» **Activity**: Every line of the entries below that carries the string "whatsapp" should be copied.

» **Data section**:
━━━━━━━━━━━━━━━━━━━━━━━━━━━━━━

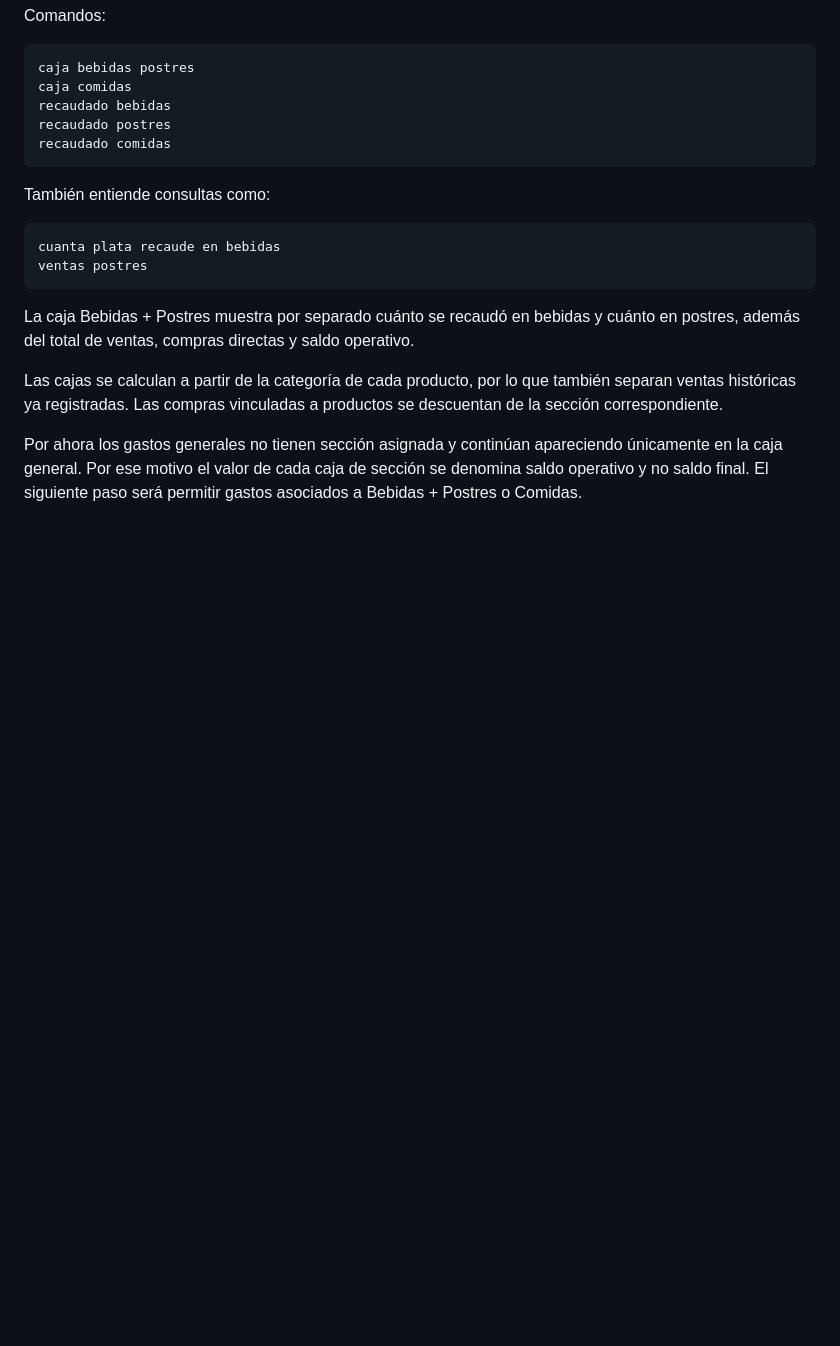
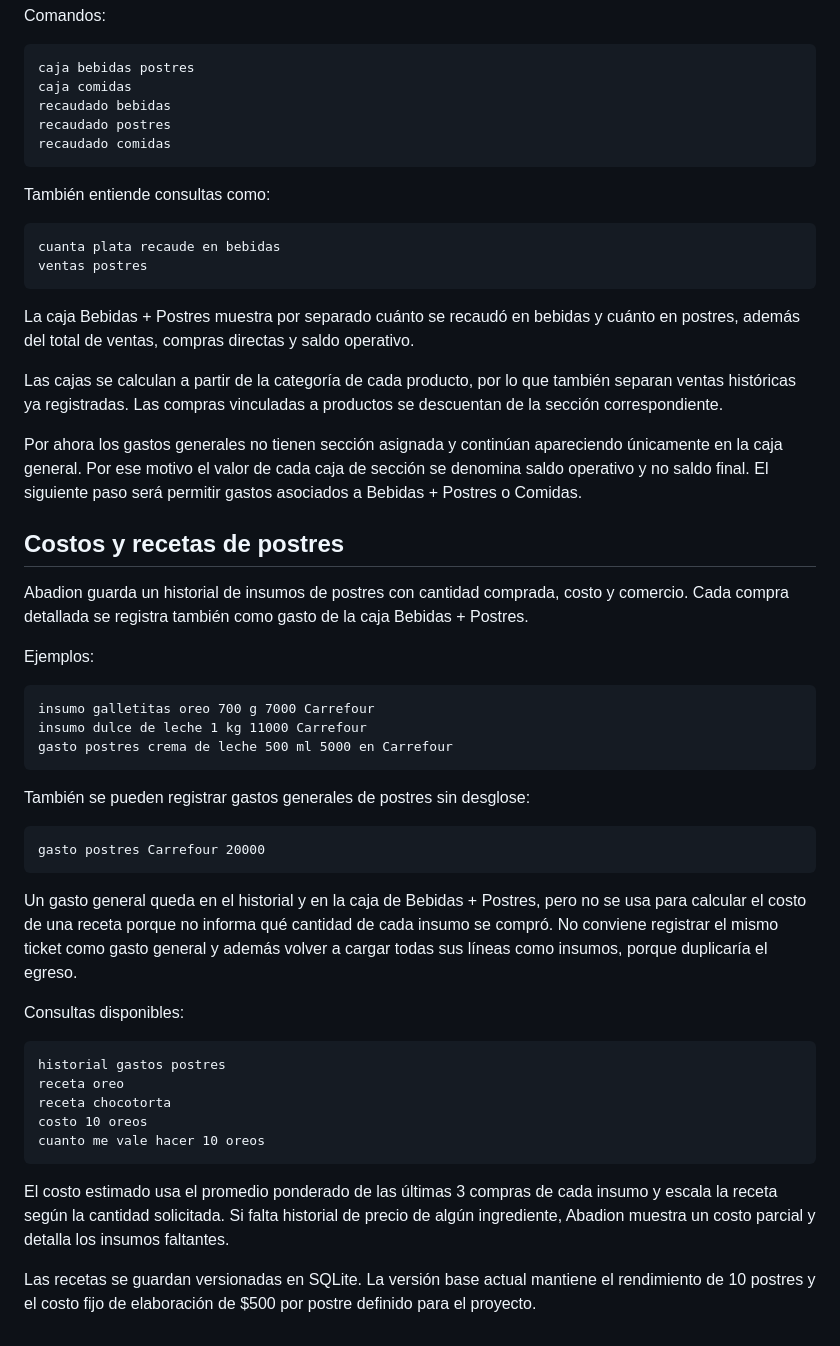
Before and after one commit to NicoNunezFM/contabilidad-bebidas-postres, a Markdown page: whatsapp-bot/README.md, the part around the change. Rendered like a GitHub page; blank space fills up the shorter version.

Commit message:
Document dessert cost history and recipe commands

````diff
--- a/whatsapp-bot/README.md
+++ b/whatsapp-bot/README.md
@@ -238,3 +238,38 @@ La caja Bebidas + Postres muestra por separado cuánto se recaudó en bebidas y
 Las cajas se calculan a partir de la categoría de cada producto, por lo que también separan ventas históricas ya registradas. Las compras vinculadas a productos se descuentan de la sección correspondiente.
 
 Por ahora los gastos generales no tienen sección asignada y continúan apareciendo únicamente en la caja general. Por ese motivo el valor de cada caja de sección se denomina saldo operativo y no saldo final. El siguiente paso será permitir gastos asociados a Bebidas + Postres o Comidas.
+
+
+## Costos y recetas de postres
+
+Abadion guarda un historial de insumos de postres con cantidad comprada, costo y comercio. Cada compra detallada se registra también como gasto de la caja Bebidas + Postres.
+
+Ejemplos:
+
+```text
+insumo galletitas oreo 700 g 7000 Carrefour
+insumo dulce de leche 1 kg 11000 Carrefour
+gasto postres crema de leche 500 ml 5000 en Carrefour
+```
+
+También se pueden registrar gastos generales de postres sin desglose:
+
+```text
+gasto postres Carrefour 20000
+```
+
+Un gasto general queda en el historial y en la caja de Bebidas + Postres, pero no se usa para calcular el costo de una receta porque no informa qué cantidad de cada insumo se compró. No conviene registrar el mismo ticket como gasto general y además volver a cargar todas sus líneas como insumos, porque duplicaría el egreso.
+
+Consultas disponibles:
+
+```text
+historial gastos postres
+receta oreo
+receta chocotorta
+costo 10 oreos
+cuanto me vale hacer 10 oreos
+```
+
+El costo estimado usa el promedio ponderado de las últimas 3 compras de cada insumo y escala la receta según la cantidad solicitada. Si falta historial de precio de algún ingrediente, Abadion muestra un costo parcial y detalla los insumos faltantes.
+
+Las recetas se guardan versionadas en SQLite. La versión base actual mantiene el rendimiento de 10 postres y el costo fijo de elaboración de $500 por postre definido para el proyecto.
````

━━━━━━━━━━━━━━━━━━━━━━━━━━━━━━

» **Task result**:
Before and after one commit to NicoNunezFM/contabilidad-bebidas-postres, a Markdown page: whatsapp-bot/README.md, the part around the change. Rendered like a GitHub page; blank space fills up the shorter version.
--- a/whatsapp-bot/README.md
+++ b/whatsapp-bot/README.md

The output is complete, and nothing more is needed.